Panglao Mayor Leonila Montero has been ordered suspended over graft charges allegedly in connection with the appointment of four defeated candidates in the 2013 elections by the Sandiganbayan’s Sixth Division, a year after she hurdled administrative raps for the same issue at the Ombdusman which only found her guilty of simple misconduct, down from the initial grave misconduct ruling.
The anti-graft court ordered the 90-day preventive suspension of Montero through a resolution promulgated on July 2 and released on Wednesday.
“Accused Montero shall immediately cease and desist from performing the functions of her office upon the implementation of this Order of Preventive Suspension,” the court said, highlighting the mandatory suspension of an accused who holds a position in government.
Montero is facing four counts of violation of Section 3(e) of R.A. 3019 or the Anti-Graft and Corrupt Practices Act and another four counts of Article 244 of the Revised Penal Code, also known as Unlawful Appointment.
The cases stemmed from her appointment of four defeated candidates in the 2013 elections namely Noel Homarchuelos, municipal administrator; Danilo Reyes, public information consultant; Apolinar Fudalan, IT consultant; and Fernando Penales, engineering consultant less than a year after the polls.

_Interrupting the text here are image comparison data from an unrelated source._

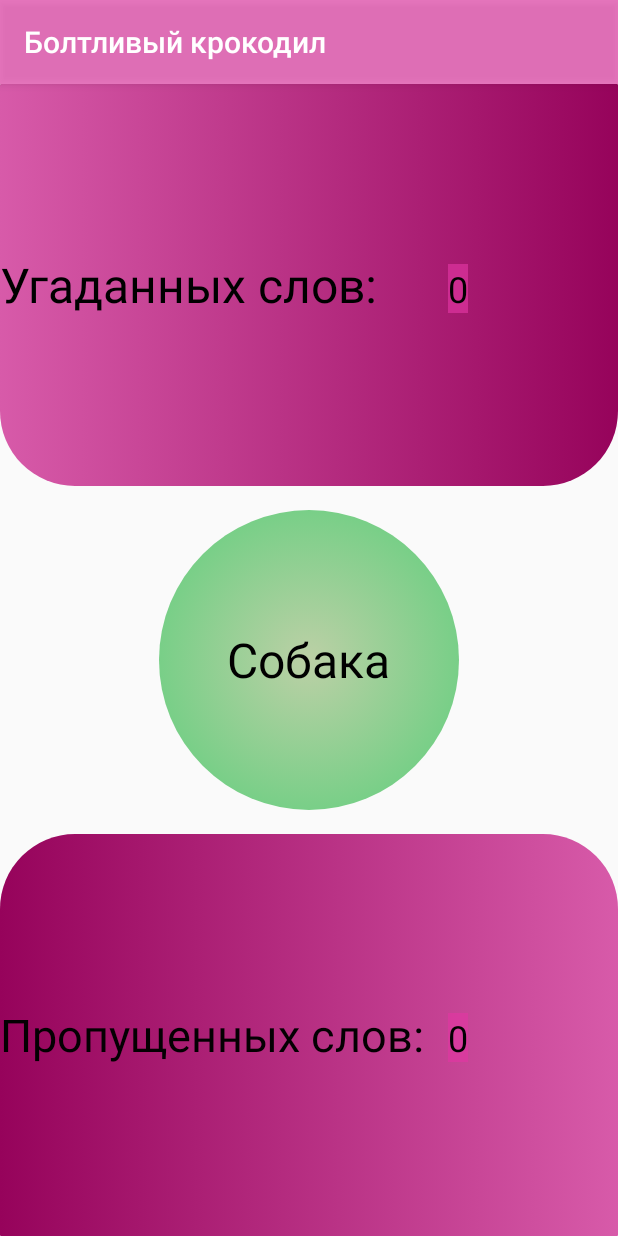
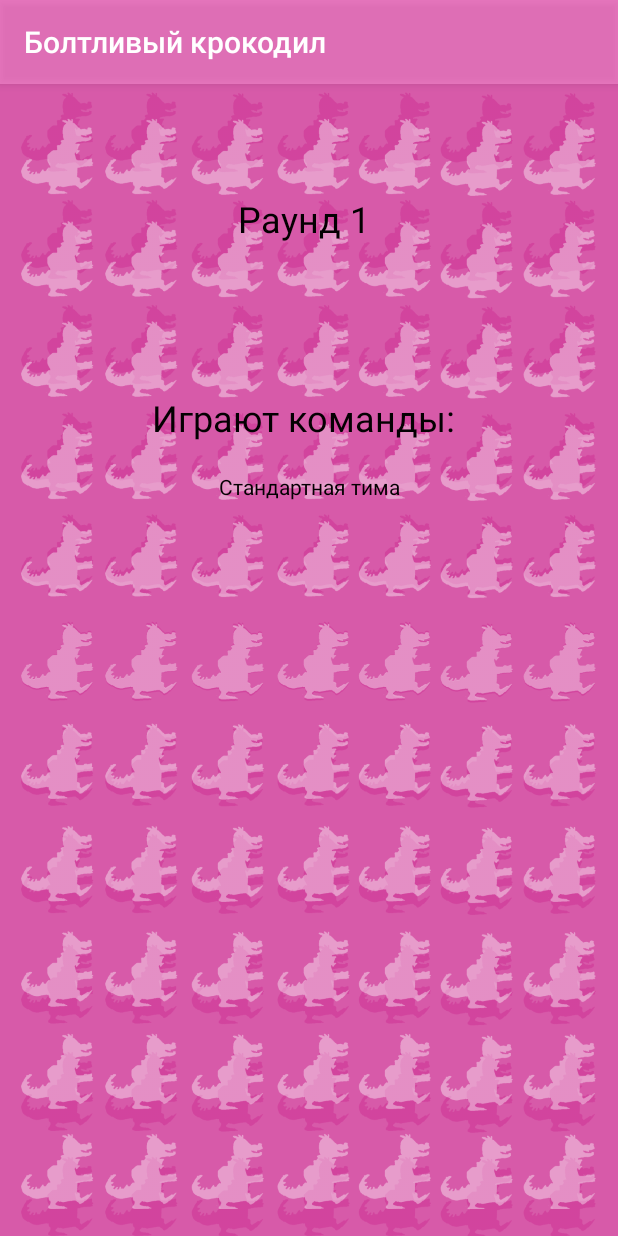
Before and after one commit to kewbr/talking_crocodile, an Android app: the GameView screen opened directly, with no data from a screen before it, on a phone screen of 412 x 824 dp. Run offline under Robolectric (Android 15) with nearby library versions, the phone set to English and light mode, and no system bars; Roboto replaces fonts that are not available here.

Commit message:
Add round changing experimental impl.

```diff
--- a/Source code/app/src/main/java/by/fabric/kewbr/talking_crocodile/Model/Round.java
+++ b/Source code/app/src/main/java/by/fabric/kewbr/talking_crocodile/Model/Round.java
@@ -22,4 +22,7 @@ public class Round {
         currentTeamIndex = 1;
     }
 
+    public Team getCurrentTeam(){
+        return teams.get(currentTeamIndex);
+    }
 }
--- a/Source code/app/src/main/java/by/fabric/kewbr/talking_crocodile/View/GameView.java
+++ b/Source code/app/src/main/java/by/fabric/kewbr/talking_crocodile/View/GameView.java
@@ -1,5 +1,6 @@
 package by.fabric.kewbr.talking_crocodile.View;
 
+import android.os.CountDownTimer;
 import android.support.animation.DynamicAnimation;
 import android.support.animation.SpringAnimation;
 import android.support.animation.SpringForce;
@@ -12,6 +13,7 @@ import android.animation.ObjectAnimator;
 import android.animation.ValueAnimator;
 import android.graphics.Color;
 import android.os.Build;
+import android.util.Log;
 import android.view.GestureDetector;
 import android.view.MotionEvent;
 import android.view.View;
@@ -21,12 +23,14 @@ import android.widget.ImageView;
 import android.widget.RelativeLayout;
 import android.widget.TextView;
 
+import java.util.Observable;
+import java.util.Observer;
 import java.util.Random;
 
 import by.fabric.kewbr.talking_crocodile.R;
 import by.fabric.kewbr.talking_crocodile.ViewModel.GameViewModel;
 
-public class GameView extends AppCompatActivity  implements View.OnTouchListener {
+public class GameView extends AppCompatActivity  implements View.OnTouchListener, Observer {
 
     //private GestureDetector gestureDetector;
     int windowwidth; // Actually the width of the RelativeLayout.
@@ -47,12 +51,32 @@ public class GameView extends AppCompatActivity  implements View.OnTouchListener
     private GameViewModel vm = new GameViewModel();
 
     AnimatorSet s = new AnimatorSet();
+    private CountDownTimer timer;
 
 
     @Override
     protected void onCreate(Bundle savedInstanceState) {
+
         super.onCreate(savedInstanceState);
-        setContentView(R.layout.activity_game_view);
+        vm.addObserver(this);
+        setContentView(R.layout.start_round);
+        TextView text = findViewById(R.id.roundName);
+        text.setText("Раунд "+vm.roundCount);
+        timer = new CountDownTimer(5000, 1000) {
+
+            public void onTick(long millisUntilFinished) {
+            }
+
+            public void onFinish() {
+                setContentView(R.layout.activity_game_view);
+                startGame();
+            }
+        }.start();
+    }
+
+    private void startGame(){
+
+        vm.startNewRound();
         // We are interested when the image view leaves its parent RelativeLayout
         // container and not the screen, so the following code is not needed.
 //        DisplayMetrics displaymetrics = new DisplayMetrics();
@@ -78,7 +102,9 @@ public class GameView extends AppCompatActivity  implements View.OnTouchListener
         RelativeLayout.LayoutParams temp = (RelativeLayout.LayoutParams) mImageView
                 .getLayoutParams();
         lpInit = new RelativeLayout.LayoutParams(temp);
-
+        lp = lpInit;
+        //lp.topMargin = lpInit.topMargin;
+        //lp.bottomMargin = lpInit.bottomMargin;
         // Capture the width of the RelativeLayout once it is laid out.
         mRrootLayout.post(new Runnable() {
             @Override
@@ -323,4 +349,25 @@ public class GameView extends AppCompatActivity  implements View.OnTouchListener
     public static void showDialogAndClose(String s){
         closeWindow();
     }
+
+    @Override
+    public void update(Observable observable, Object o) {
+        setContentView(R.layout.start_round);
+        TextView text = findViewById(R.id.roundName);
+        text.setText("Раунд "+vm.roundCount);
+        //isOutReported = true;
+        timer = new CountDownTimer(5000, 1000) {
+
+            public void onTick(long millisUntilFinished) {
+            }
+
+            public void onFinish() {
+                setContentView(R.layout.activity_game_view);
+                //isOutReported = false;
+                //vm.startNewRound();
+                startGame();
+            }
+        }.start();
+        Log.i("Im observer"," ");
+    }
 }
--- a/Source code/app/src/main/java/by/fabric/kewbr/talking_crocodile/ViewModel/GameViewModel.java
+++ b/Source code/app/src/main/java/by/fabric/kewbr/talking_crocodile/ViewModel/GameViewModel.java
@@ -1,29 +1,74 @@
 package by.fabric.kewbr.talking_crocodile.ViewModel;
+import android.os.CountDownTimer;
+import android.util.Log;
+
+import java.util.EventObject;
+import java.util.LinkedList;
+import java.util.Observable;
+
 import by.fabric.kewbr.talking_crocodile.Model.Round;
 import by.fabric.kewbr.talking_crocodile.Model.Team;
 import by.fabric.kewbr.talking_crocodile.View.GameView;
 
-
-public class GameViewModel {
+public class GameViewModel extends Observable {
 
     private Round round;
-    private long roundTimer;
-    public Team myTeam = new Team("DreamTeam");
+    public int roundCount = 1;
+    public long roundTimer;
+    private CountDownTimer timer;
+    public Team myTeam;
+    public GameViewModel(){
+        LinkedList<String> list = new LinkedList<String>();
+        list.add("MyTeam");
+        list.add("IchniyTeam");
+        list.add("IchniyTeam");
+        round = new Round(list);
+        myTeam = round.getCurrentTeam();
+        timer = new CountDownTimer(5000, 1000) {
 
-    public GameViewModel(){
+            public void onTick(long millisUntilFinished) {
+                roundTimer = millisUntilFinished;
+                //mTextField.setText("seconds remaining: " + millisUntilFinished / 1000);
+            }
 
+            public void onFinish() {
+                roundTimer =0;
+                onChanged();
+                //startNewRound();
+                //mTextField.setText("done!");
+            }
+        };
     }
 
     private void collectGamelog(){}
 
     private void loadGame(){
     }
+    public void startTimer()
+    {
+        if(roundTimer==0)
+        timer.start();
+        else
+        {
+            timer.cancel();
+            timer.start();
+        }
+    }
 
     public void startNewRound()
     {
         if(round.isFinished())
             round.restart();
-        roundTimer = 0;
+        //roundTimer = 5000;
+        timer.start();
+        Log.i("Done"," ");
+    }
+
+    public void onChanged(){
+        //if(this.hasChanged())
+        roundCount++;
+        this.setChanged();
+        this.notifyObservers();
     }
 
     public void finishGame(){
--- /dev/null
+++ b/Source code/app/src/main/res/layout/start_round.xml
@@ -0,0 +1,82 @@
+<?xml version="1.0" encoding="utf-8"?>
+<android.support.constraint.ConstraintLayout xmlns:android="http://schemas.android.com/apk/res/android"
+    xmlns:app="http://schemas.android.com/apk/res-auto"
+    xmlns:tools="http://schemas.android.com/tools"
+    android:layout_width="match_parent"
+    android:layout_height="match_parent"
+    android:background="@drawable/fillercroco"
+    android:backgroundTint="@color/colorPrimaryDark">
+
+    <ImageView
+        android:id="@+id/backgroundPattern2"
+        android:layout_width="match_parent"
+        android:layout_height="match_parent"
+        android:layout_alignParentTop="true"
+        android:background="@color/colorPrimaryDark"
+        android:contentDescription="@string/filler"
+        android:visibility="visible"
+        app:layout_constraintBottom_toBottomOf="parent"
+        app:layout_constraintEnd_toEndOf="parent"
+        app:layout_constraintStart_toStartOf="parent"
+        app:layout_constraintTop_toBottomOf="@+id/linearLayout"
+        app:layout_constraintVertical_bias="1.0"
+        app:srcCompat="@drawable/fillercroco" />
+
+    <Space
+        android:id="@+id/spacer"
+        android:layout_width="100dp"
+        android:layout_height="73dp"
+        app:layout_constraintLeft_toLeftOf="parent"
+        app:layout_constraintRight_toRightOf="parent"
+        app:layout_constraintTop_toTopOf="parent" />
+
+    <LinearLayout
+        android:layout_width="match_parent"
+        android:layout_height="match_parent"
+        android:orientation="horizontal"></LinearLayout>
+
+    <TextView
+        android:id="@+id/roundName"
+        android:layout_width="wrap_content"
+        android:layout_height="wrap_content"
+        android:layout_marginEnd="8dp"
+        android:gravity="center_horizontal"
+        android:text="Раунд"
+        android:textColor="@color/textColor"
+        android:textSize="24sp"
+        app:layout_constraintEnd_toEndOf="@+id/spacer"
+        app:layout_constraintHorizontal_weight="1"
+        app:layout_constraintStart_toStartOf="@+id/spacer"
+        app:layout_constraintTop_toBottomOf="@+id/spacer" />
+
+    <TextView
+        android:id="@+id/textView2"
+        android:layout_width="wrap_content"
+        android:layout_height="wrap_content"
+        android:layout_marginTop="100dp"
+        android:text="Играют команды:"
+        android:textColor="@color/textColor"
+        android:textSize="24sp"
+        app:layout_constraintEnd_toEndOf="@+id/roundName"
+        app:layout_constraintStart_toStartOf="@+id/roundName"
+        app:layout_constraintTop_toBottomOf="@+id/roundName" />
+
+    <LinearLayout
+        android:layout_width="match_parent"
+        android:layout_height="0dp"
+        android:gravity="top"
+        android:orientation="vertical"
+        android:paddingTop="20dp"
+        app:layout_constraintBottom_toBottomOf="parent"
+        app:layout_constraintTop_toBottomOf="@+id/textView2"
+        tools:layout_editor_absoluteX="156dp">
+
+        <TextView
+            android:id="@+id/textView3"
+            android:layout_width="match_parent"
+            android:layout_height="wrap_content"
+            android:gravity="center_horizontal|top"
+            android:text="Стандартная тима"
+            android:textColor="@color/textColor" />
+    </LinearLayout>
+</android.support.constraint.ConstraintLayout>
```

Each of them were paid a salary of P25,000 per month.
The act defied the one-year ban in the appointment of losing candidates under the Local Government Code.
Montero initially attempted to stop the preventive suspension citing the Ombudsman’s completed investigation on the case.
However, the Sandiganbayan found no merit on Montero’s argument citing Section 13 of R.A. 3019, which states that “any incumbent public officer against whom any criminal prosecution under valid information under this act…shall be suspended from office.”
The five-page resolution was penned by Associate Justice Kevin Vivero with the concurrence of Chairperson Associate Justice Sarah Fernandez and Associate Justice Carl Miranda.
In 2017, Montero was ordered suspended by then-Ombudsman Conchita Carpio Morales after she was found guilty of simple misconduct for her violation of section 6, Article IX-B of the 1987 Constitution, when she “appointed to a government office a candidate who lost in an election, within a year after such election.”
Morales in February, 2018 after taking “a second hard look at the evidence,” upgraded the ruling as she found Montero guilty of grave misconduct for the same case and ordered the mayor’s dismissal from the service.
The case was later elevated to the Court of Appeals which favored Montero and upheld the original Ombudsman ruling that she was only guilty of simple misconduct, which merited a suspension, not dismissal.
Montero was reelected in the May 2019 polls winning over Benjie Arcamo and Ruben Arbilon.